A few days ago, an old "vulnerability" of WhatsApp re-appeared in the media. The Guardian published this article calling the vulnerability a "backdoor". The article cites these findings of Tobias Boelter, a security researcher at UC Berkley.
The "vulnerability" is that WhatsApp automatically retransmits messages that have not been received by a client after that receiver changes encryption keys. The receiver is not notified of the key change and the sender is only notified if they switch on an option (which is disabled by default) buried deep in the account settings.
After a rather general response from Facebook/WhatsApp ("We do not have a backdoor"), Open Whisper Systems, the maker of the Signal protocol that powers WhatsApps E2E encryption, now responded directly to the article in this blog post. Both are essentially claiming that this is not a vulnerability but a UX issue (whether or not to prominently notify the user of the change of encryption keys). Tobias Boelter again responded in this blog article, saying that it is a vulnerability that would allow an attacker to "wiretap targeted conversations".
My question is: What does a real-life attack look like that would exploit this vulnerability?
I firmly believe that very few people actually dig three levels deep into the WhatsApp settings to enable the security notifications, so let's assume that most people could be attacked without seeing the warning about a change in cryptographic keys. How, then, could a motivated attacker take over Alice's end of a WhatsApp conversation without Bob noticing?
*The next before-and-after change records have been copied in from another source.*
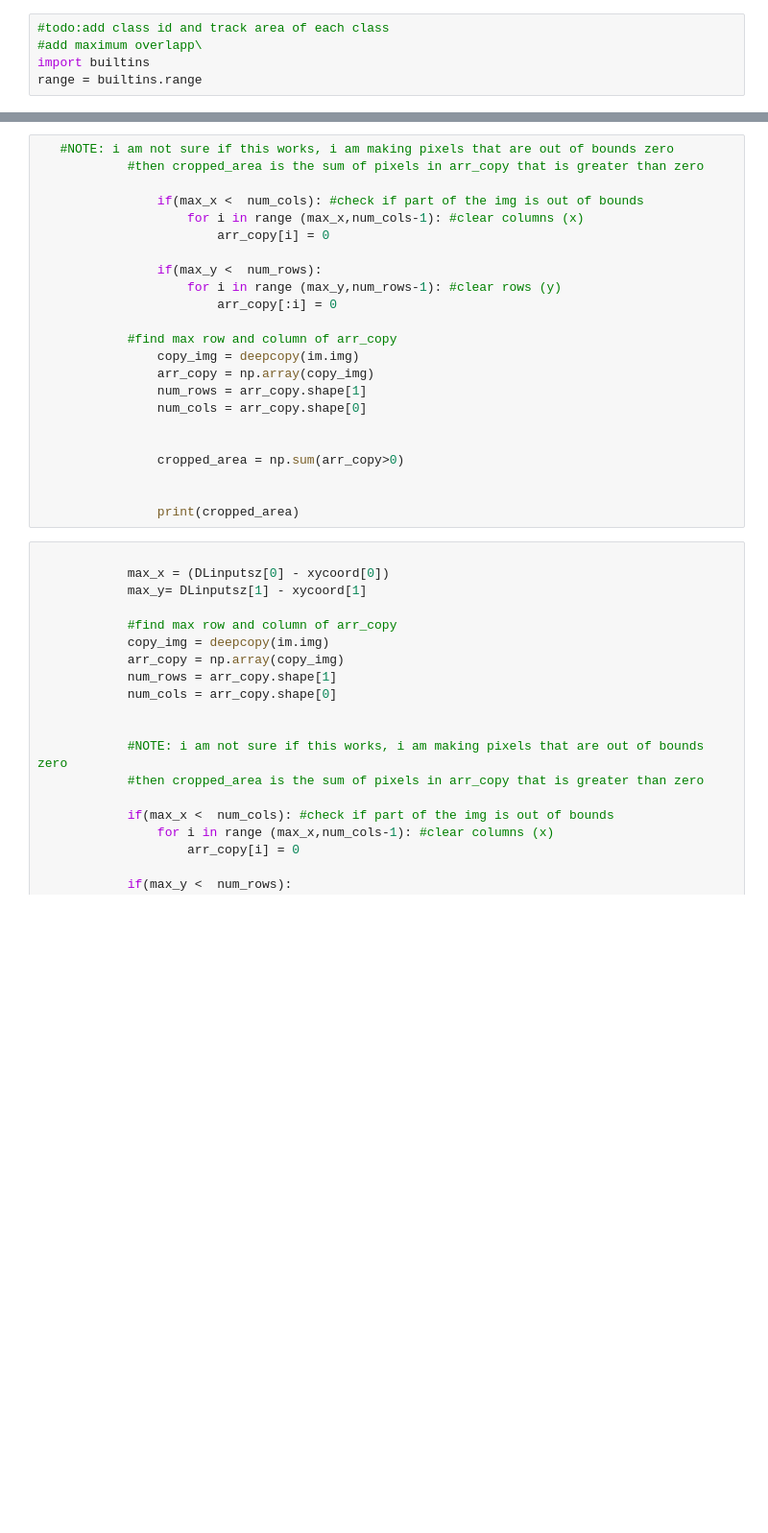
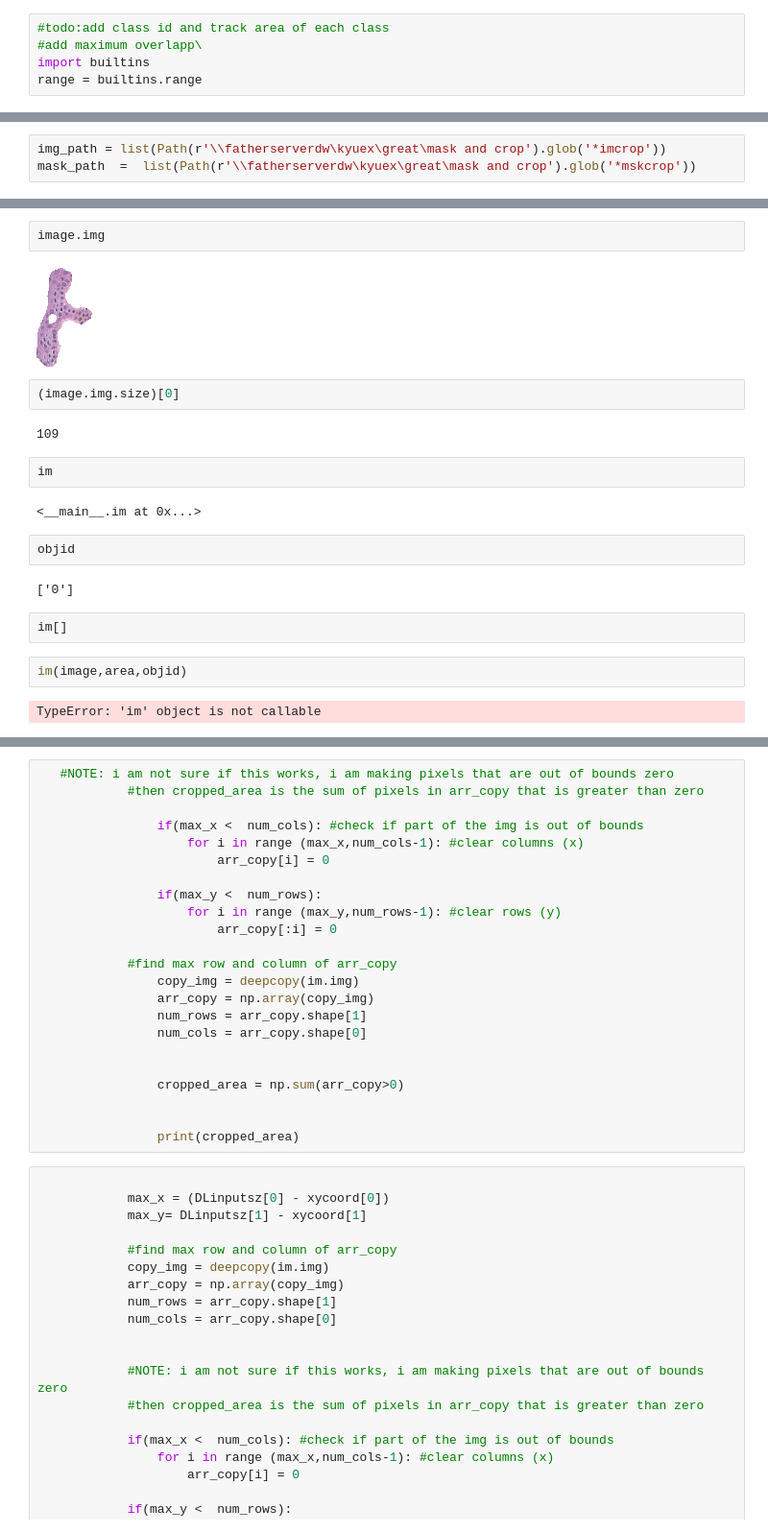
Before and after one commit to Wirtz-Lab/wsi_analysis, a Jupyter notebook: ashley/compile_mask.ipynb, the cells around one changed output, grey strips where cells are left out. Shown: that part at 96% size. Saved outputs shown, nothing was run; the diff lists cells and outputs as text; blank space fills up the shorter version.

```diff
--- a/ashley/compile_mask.ipynb
+++ b/ashley/compile_mask.ipynb
@@ -84,0 +39,3 @@ class_threshold = 20; # you can exceed class area by 20
+# %%
+img_path = list(Path(r'\\fatherserverdw\kyuex\great\mask and crop').glob('*imcrop'))
+mask_path  =  list(Path(r'\\fatherserverdw\kyuex\great\mask and crop').glob('*mskcrop'))
@@ -84,0 +274,22 @@ class_threshold = 20; # you can exceed class area by 20
+# %%
+image.img
+# %% [output]
+[figure, added]
+# %%
+(image.img.size)[0]
+# %% [output]
+109
+# %%
+im
+# %% [output]
+<__main__.im at 0x...>
+# %%
+objid
+# %% [output]
+['0']
+# %%
+im[]
+# %%
+im(image,area,objid)
+# %% [output]
+TypeError: 'im' object is not callable
```
Also changed, not shown: parts of 34 cells of this notebook, 3 other files.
It seems this would require the attacker to temporarily block Alice's access to WhatsApp (putting her offline, leaving Bob's messages undelivered) and then take over her WhatsApp account (how?). As long as the attacker could thereafter impersonate Alice reasonably well, Bob - not being shown a warning about the key change - would then believe he's still communicating with Alice.